The following are all variations of Vasisthasana.

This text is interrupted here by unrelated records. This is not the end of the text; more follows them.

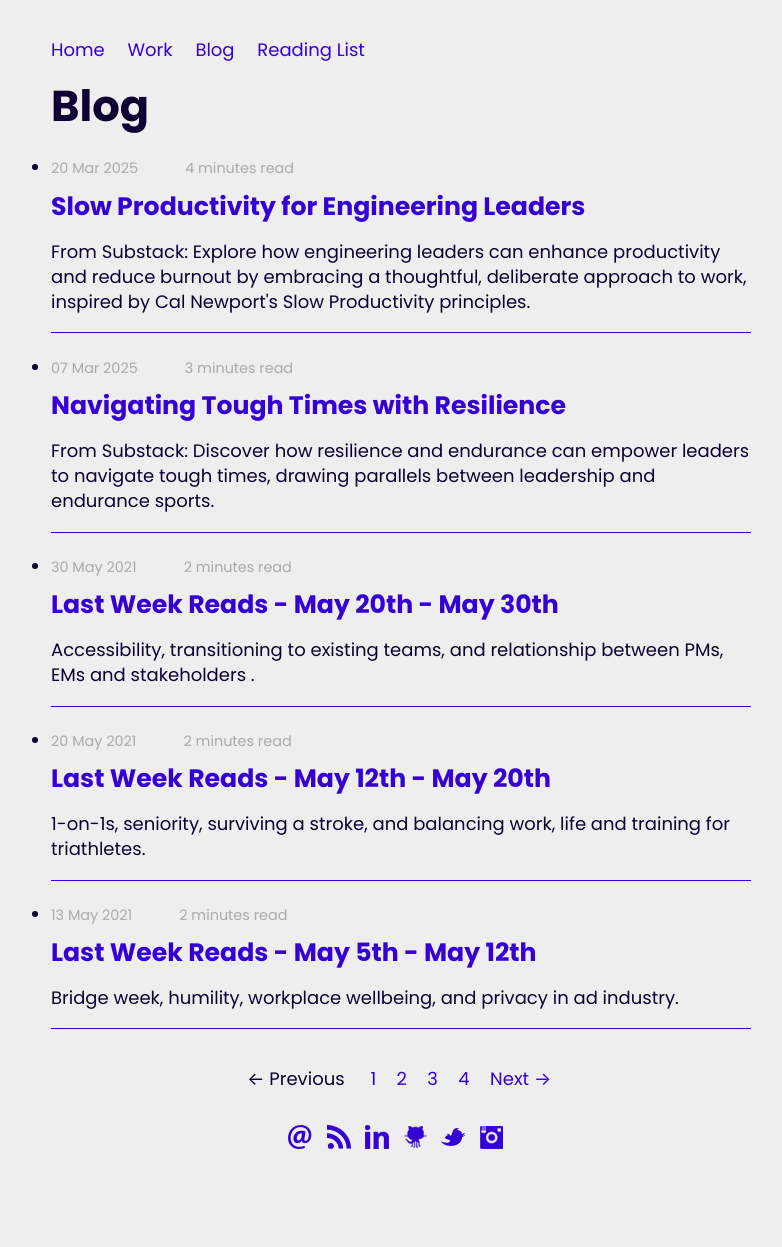
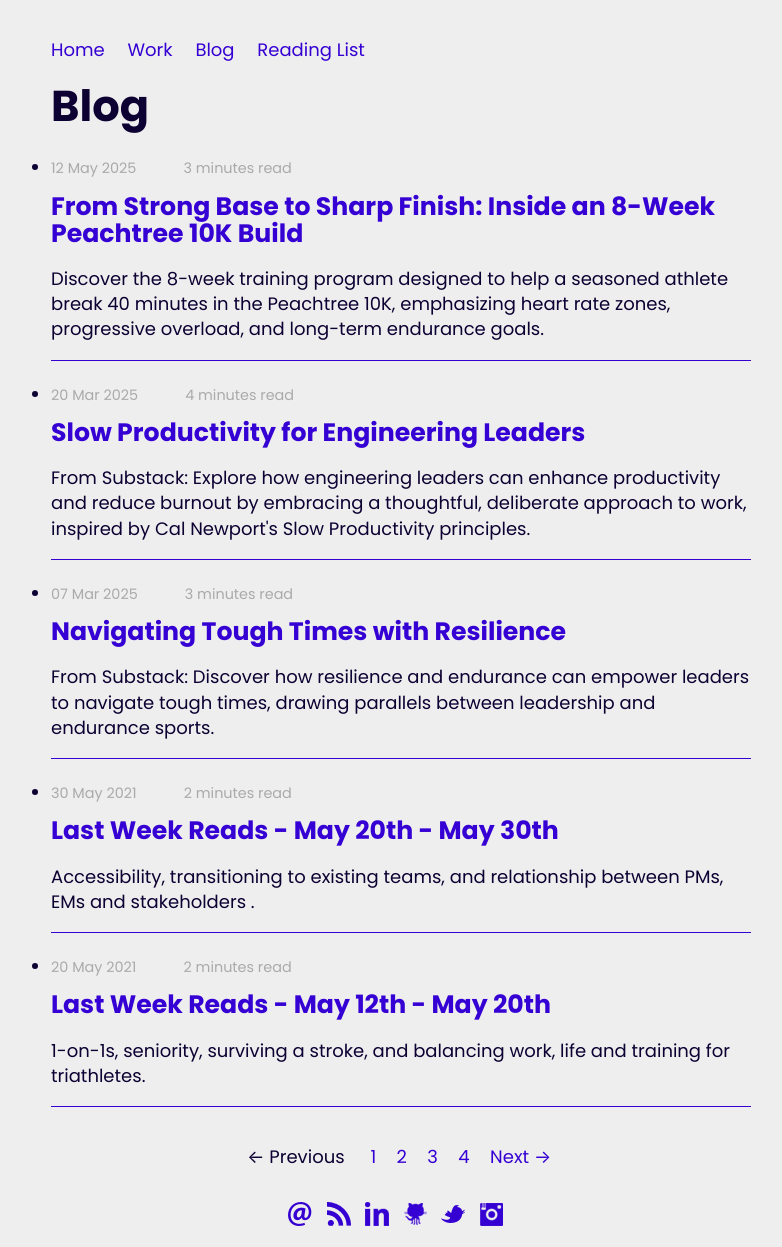
Before and after one commit to EdSancha/edsancha.github.io, a Jekyll site: the page built from blog/index.html, in a window 1280 px wide. Shown: the whole page, without its empty margins (239-1021 px from the left). Built offline with Jekyll 4.4.1, drawn with Linux system fonts in a browser that asks for light colours; the list of posts is cut into pages by our own code; before the commit the page ends 1170 px from its top, so only the background shows below that; some of the changed lines change nothing that is shown.

Commit message:
Add new blog post: "From Strong Base to Sharp Finish: Inside an 8-Week Peachtree 10K Build" detailing an athlete's training program aimed at breaking 40 minutes in the 10K.

```diff
--- /dev/null
+++ b/blog/_posts/2025-05-12-from-strong-base-to-sharp-finish-inside-an-8-week-peachtree-10k-build.markdown
@@ -0,0 +1,61 @@
+---
+title: "From Strong Base to Sharp Finish: Inside an 8-Week Peachtree 10K Build"
+date: 2025-05-12
+author: "Eduardo Diaz Sancha"
+layout: post
+timeToRead: 3 minutes read
+description: "Discover the 8-week training program designed to help a seasoned athlete break 40 minutes in the Peachtree 10K, emphasizing heart rate zones, progressive overload, and long-term endurance goals."
+categories: running training 10k
+---
+
+__(This article was published originally on the [Salitre Coaching Blog](https://www.salitre.co/blog/from-strong-base-to-sharp-finish-inside-an-8-week-peachtree-10k-build) on the 12th May, 2025)__
+
+![Runner on a track, symbolizing a training build-up](https://zipperapiproduction-staticbucket-17jztgq81vkfk.s3.amazonaws.com/user-uploads/12752/113045c7-7f35-4678-b12d-db88375829cd.__zcrop__.webp)
+
+At Salitre Coaching, every training cycle is more than just a countdown to race day, it's a deliberate step toward long-term transformation. This spring, one of our athletes (a seasoned marathoner and Ironman finisher) started an 8-week program leading into the Peachtree Road Race, with a clear goal: break 40 minutes in the 10K. But even more importantly, this plan served as the launchpad for a new endurance cycle targeting a sub-3-hour marathon and a return to Ironman racing.
+
+### Starting Point: Assessing Fitness to Guide the Path
+
+We began by carefully assessing current fitness based on recent race times and progressive workouts, heart rate data, and ventilatory threshold analysis. At the start of the block, the athlete's estimated 10K time was around 43–44 minutes, with a VO2Max near 50.
+
+While that placed them in a strong aerobic state, they hadn't focused on 10K-specific work in some time. The emphasis here was on rekindling speed while preserving long-term aerobic gains.
+
+We grounded the entire plan in **heart rate-based zones** to ensure each workout had a clear physiological target:
+
+*   **Zone 2 (Aerobic Base):** 118–142 bpm
+*   **Threshold:** 151–160 bpm
+*   **Race Pace / 10K Effort:** 164–169 bpm
+*   **Interval Zone:** 171–178 bpm
+
+These zones helped regulate intensity, ensuring threshold sessions remained aerobic, race pace efforts stayed repeatable, and intervals were challenging but recoverable.
+
+### The Program: Balanced, Intentional, Progressive
+
+The weekly structure emphasized consistency and purpose:
+
+*   **Two quality sessions per week:** Threshold, interval, or race-pace efforts, scaled to fitness and progressing over time.
+*   **Long runs on Saturdays:** Primarily Zone 2, capped with short 10K surges to build resistance to fatigue.
+*   **Hills every Friday:** Strength without overloading the system.
+*   **Strides** were woven throughout the week for neuromuscular sharpness and fluidity.
+*   **Recovery runs and rest days** were treated as training too, critical for absorbing the work.
+
+Each week built subtly on the last. Threshold runs extended from 3×8 minutes to 2×10 minutes. Intervals shortened and quickened. Race pace efforts became more precise. And as race day neared, we shifted from volume to sharpening.
+
+### Why This Approach Works
+
+This wasn't a "redline every Tuesday" kind of plan. It was built around _durability,_ an athlete's ability to show up each day, absorb work, and improve without injury or burnout. It combined Renato Canova and Jack Daniels principles, with a dose of real-life pragmatism for athletes balancing performance, work, and family.
+
+What made this training cycle special wasn't just the sub-40 goal. It was how every decision, from pacing to recovery, served the long game.
+
+### The Bigger Picture
+
+Peachtree isn't the end goal. It's the ignition point.
+
+This athlete is setting themselves up for a strong fall marathon and beyond by anchoring the plan in physiological principles and building toward aerobic capacity.
+
+Because at Salitre, we're not just chasing PRs. We're building lifers in endurance.
+
+---
+
+**Curious what a customized program would look like for your goals?**
+Let's talk, [Reach out here](https://www.salitre.co/contact-us), and we'll build the next chapter together.
--- a/css/main.css
+++ b/css/main.css
@@ -532,6 +532,14 @@ blockquote p {color:var(--blockquote-foreground);}
   background-color: #333;
 }
 
+.post img {
+  display: block;
+  margin: 0 auto;
+  max-width: 100%;
+  height: auto;
+  padding: 5px;
+}
+
 /*****************************************************************************/
 /*
 /* Apps
```
Also changed, not shown: .cursor-instructions.md (added).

I am calling them Side Cobras since they are usually done in series with the Cobra (above).  
Side Cobra Model: Amara at Ventura Bellydance Festival
Side Cobra , Side Cobra (low) , Side Cobra (high) Model: JoAnn Terry
Pigeon Pose with Sword (EkaPadaRajaKapotasana) Model: Paris Maloof at Ventura Bellydance Festival.

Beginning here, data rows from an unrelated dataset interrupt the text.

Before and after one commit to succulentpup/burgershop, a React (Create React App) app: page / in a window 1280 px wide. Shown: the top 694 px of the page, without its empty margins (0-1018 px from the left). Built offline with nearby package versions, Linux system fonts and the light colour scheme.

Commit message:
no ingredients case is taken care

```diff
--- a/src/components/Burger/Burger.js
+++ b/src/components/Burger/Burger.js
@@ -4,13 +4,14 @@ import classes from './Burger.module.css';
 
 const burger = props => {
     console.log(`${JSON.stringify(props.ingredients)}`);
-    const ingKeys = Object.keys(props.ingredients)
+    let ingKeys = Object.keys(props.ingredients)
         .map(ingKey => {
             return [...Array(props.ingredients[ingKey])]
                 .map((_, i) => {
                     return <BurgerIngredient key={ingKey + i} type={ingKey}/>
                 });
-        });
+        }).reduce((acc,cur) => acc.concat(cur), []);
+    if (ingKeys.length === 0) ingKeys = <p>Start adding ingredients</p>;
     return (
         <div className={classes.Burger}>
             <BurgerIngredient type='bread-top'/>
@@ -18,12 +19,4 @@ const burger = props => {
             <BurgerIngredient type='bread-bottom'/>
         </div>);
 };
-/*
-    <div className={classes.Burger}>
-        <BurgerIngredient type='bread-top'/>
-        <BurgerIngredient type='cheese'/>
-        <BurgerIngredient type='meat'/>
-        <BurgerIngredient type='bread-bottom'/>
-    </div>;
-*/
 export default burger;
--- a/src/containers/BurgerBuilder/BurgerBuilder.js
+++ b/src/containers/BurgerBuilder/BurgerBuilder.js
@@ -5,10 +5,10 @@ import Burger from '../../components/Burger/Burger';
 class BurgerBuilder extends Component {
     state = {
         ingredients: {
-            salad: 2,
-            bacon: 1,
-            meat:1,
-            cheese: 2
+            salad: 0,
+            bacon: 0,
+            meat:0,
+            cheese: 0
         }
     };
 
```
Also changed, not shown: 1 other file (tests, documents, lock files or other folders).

zill rhythms for near eastern dance

Triplet Zills (2/4)
tk
D
tk
D
tk
D
tk
D
1&
2
3&
4
1&
2
3&
4
Beledi Zills (8/8)
D
D
tk
T
D
tk
T
tk
1
2
3&
4
5
6&
7
8&
Bolero Zills (8/8)
D
tk
D
t
D
t
D
t
1
2&
3
4
5
6
7
8

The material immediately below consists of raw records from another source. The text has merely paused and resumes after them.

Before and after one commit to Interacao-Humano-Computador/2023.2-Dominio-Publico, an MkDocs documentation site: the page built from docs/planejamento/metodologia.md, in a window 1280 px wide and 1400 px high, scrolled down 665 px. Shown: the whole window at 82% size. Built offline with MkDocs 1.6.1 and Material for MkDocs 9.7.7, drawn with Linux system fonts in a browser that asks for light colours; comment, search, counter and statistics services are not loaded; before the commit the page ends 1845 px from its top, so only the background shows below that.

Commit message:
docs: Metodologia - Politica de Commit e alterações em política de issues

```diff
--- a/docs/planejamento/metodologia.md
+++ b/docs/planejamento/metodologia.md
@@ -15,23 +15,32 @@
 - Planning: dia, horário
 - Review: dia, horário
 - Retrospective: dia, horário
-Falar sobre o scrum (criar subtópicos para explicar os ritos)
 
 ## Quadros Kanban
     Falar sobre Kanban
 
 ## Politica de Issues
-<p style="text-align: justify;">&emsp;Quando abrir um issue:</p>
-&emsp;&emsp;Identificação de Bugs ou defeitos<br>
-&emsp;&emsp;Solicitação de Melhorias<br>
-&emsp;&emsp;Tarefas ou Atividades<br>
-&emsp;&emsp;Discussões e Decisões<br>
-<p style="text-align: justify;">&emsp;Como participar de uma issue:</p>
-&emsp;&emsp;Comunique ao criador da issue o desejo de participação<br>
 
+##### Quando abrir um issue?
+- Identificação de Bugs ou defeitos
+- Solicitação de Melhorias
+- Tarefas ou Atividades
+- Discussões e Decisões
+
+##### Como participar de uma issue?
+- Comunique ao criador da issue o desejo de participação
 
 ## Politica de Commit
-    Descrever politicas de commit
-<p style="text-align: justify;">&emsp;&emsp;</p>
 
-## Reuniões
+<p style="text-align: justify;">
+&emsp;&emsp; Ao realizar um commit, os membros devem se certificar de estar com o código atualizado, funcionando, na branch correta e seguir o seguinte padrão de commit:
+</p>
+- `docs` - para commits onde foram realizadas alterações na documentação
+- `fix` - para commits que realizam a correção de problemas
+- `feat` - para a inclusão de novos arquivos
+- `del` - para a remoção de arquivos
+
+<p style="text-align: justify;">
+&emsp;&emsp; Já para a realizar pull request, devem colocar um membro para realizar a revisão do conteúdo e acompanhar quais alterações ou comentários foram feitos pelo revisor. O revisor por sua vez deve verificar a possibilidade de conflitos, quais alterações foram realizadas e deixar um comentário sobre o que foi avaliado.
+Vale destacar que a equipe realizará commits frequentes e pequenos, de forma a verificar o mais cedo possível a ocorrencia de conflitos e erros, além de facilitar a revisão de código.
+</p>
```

level 2 & 3 zill rhythms

Tsiftetelli (16/8)
Dtk
tkT
tktk
T tk
tkD
tkD
tkP
rest
1/2
3/4
5/6
7/8
9/10
11/12
13/14
15/16

Karsilama 9/8
D
tk
D
tk
D
tk
D
T
T
1
2
3
4
5
6
7
8
9


Key:
D = Dun (bass note, 1 count)
T = Tek (high note, 1 count)
P = Pop (accent note, 1 count)
tk = tekka (2 sounds in 1 beat  "1&" )

 

Belly dance Styles YouTube examples:

New World Bellydance Styles:
American Cabaret or Orientale
American Cabaret ... more ... more ...

American Tribal Style (ATS - Nericcio format)
American Tribal Style

Youtube of ATS bellydance
Youtube - ATS to 6/8 rhythm

Modern Fusion - Vintage Revival
Rachel Brice & The Indigo , Rachel Brice Solo
Modern Tribal Fusion
Zoe Jakes, UnMata

Old World & Traditional Dances
Rajathani dance influened American Tribal Style belly dance
Egyptian Style
(Raqs Sharqi) More ...
Classic Egyptian Style
Egyptian party dance on TV with star Dina
Folkloric or Beledi Egyptian Style
Katy - classic Egyptian my favorite
Katy was a Greek dancer who lived and danced in Egypt during the "golden era" of Egyptian musical films
Lebanese style belly dance
Amani, my favorite lebanese dancer,  more ... more ...
Turkish style
Turkish Roman (Gypsy) style
Lesson in Turkish Roman style
excellent Turkish Roma dance... and more
male Turkish Roma dance ... a more macho guy
Real *Gypsy* dance ... more ...  hungarian ... more ...
Skirt Work is Eastern Europe Roma ... not so much Turkish
Please note the difference between Americanized "fantasy Gypsy style" and real Romanes ...
Greek Tsiftetelli (Belly dance) more ... party style ...
Greek-American 9/8
Tsiftetelli to Bourneli - classic song
Flamenco Fusion Belly dance